WORK REQUEST:
Up to and including the line bearing "Passes all tests", output every line of the entries exactly as written, starting from the first; pictures stay out.

PROVIDED RECORDS:
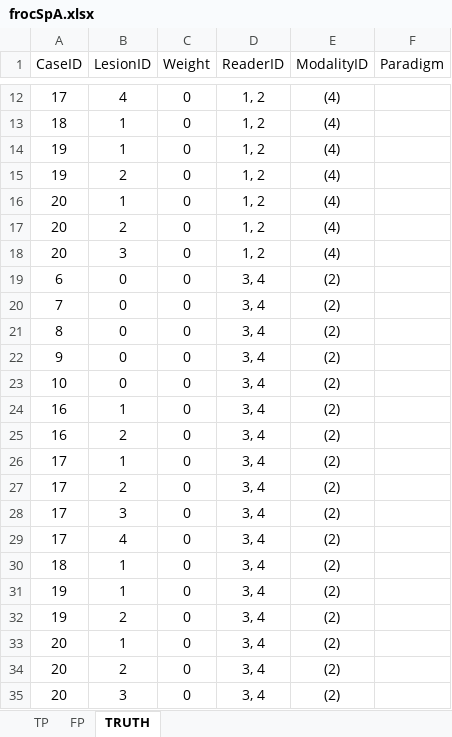
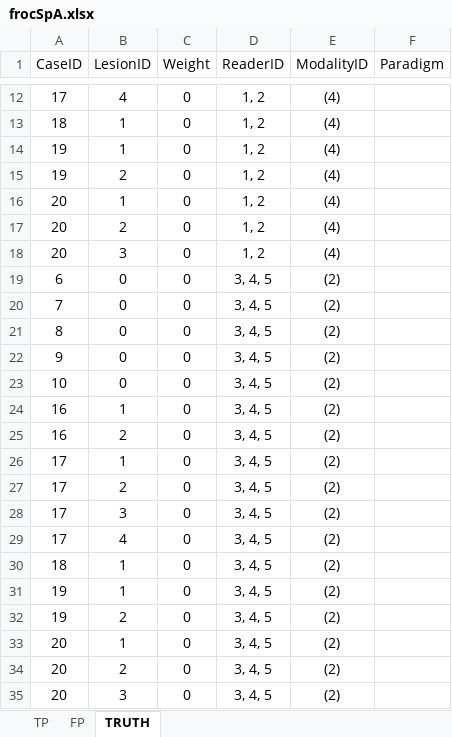
Before and after one commit to dpc10ster/RJafroc, an Excel workbook: inst/extdata/toyFiles/FROC/frocSpA.xlsx, sheet TRUTH, drawn as a sheet; only a part is shown, gaps mark what is left out; values as stored, in another font and other column widths than the file's, no borders; the diff names each change by its address in the sheet, - before the commit and + after, or states it on an @@ line.

Commit message:
Read actual SPLIT-PLOT-A dataset
* Did not find any data entry errors in `/toyFiles/FROC/1T3Rvs4R.xlsx`
* Simplified `rdrArr` handling: this is done in `checkTruthTable`, where SPLIT-PLOT-A is handled separately;
* Passes all tests
* Next: implement the formulae, i.e. Cov2; found out how to estimate Cov2 by averaging multiple sample estimates

```diff
--- a/inst/extdata/toyFiles/FROC/frocSpA.xlsx (sheet TRUTH)
+++ b/inst/extdata/toyFiles/FROC/frocSpA.xlsx (sheet TRUTH)
-D19:D35 (ReaderID): 3, 4
+D19:D35 (ReaderID): 3, 4, 5
```
Also changed, not shown: sheet FP, sheet TP, 9 other files.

TASK RESPONSE:
Before and after one commit to dpc10ster/RJafroc, an Excel workbook: inst/extdata/toyFiles/FROC/frocSpA.xlsx, sheet TRUTH, drawn as a sheet; only a part is shown, gaps mark what is left out; values as stored, in another font and other column widths than the file's, no borders; the diff names each change by its address in the sheet, - before the commit and + after, or states it on an @@ line.

Commit message:
Read actual SPLIT-PLOT-A dataset
* Did not find any data entry errors in `/toyFiles/FROC/1T3Rvs4R.xlsx`
* Simplified `rdrArr` handling: this is done in `checkTruthTable`, where SPLIT-PLOT-A is handled separately;
* Passes all tests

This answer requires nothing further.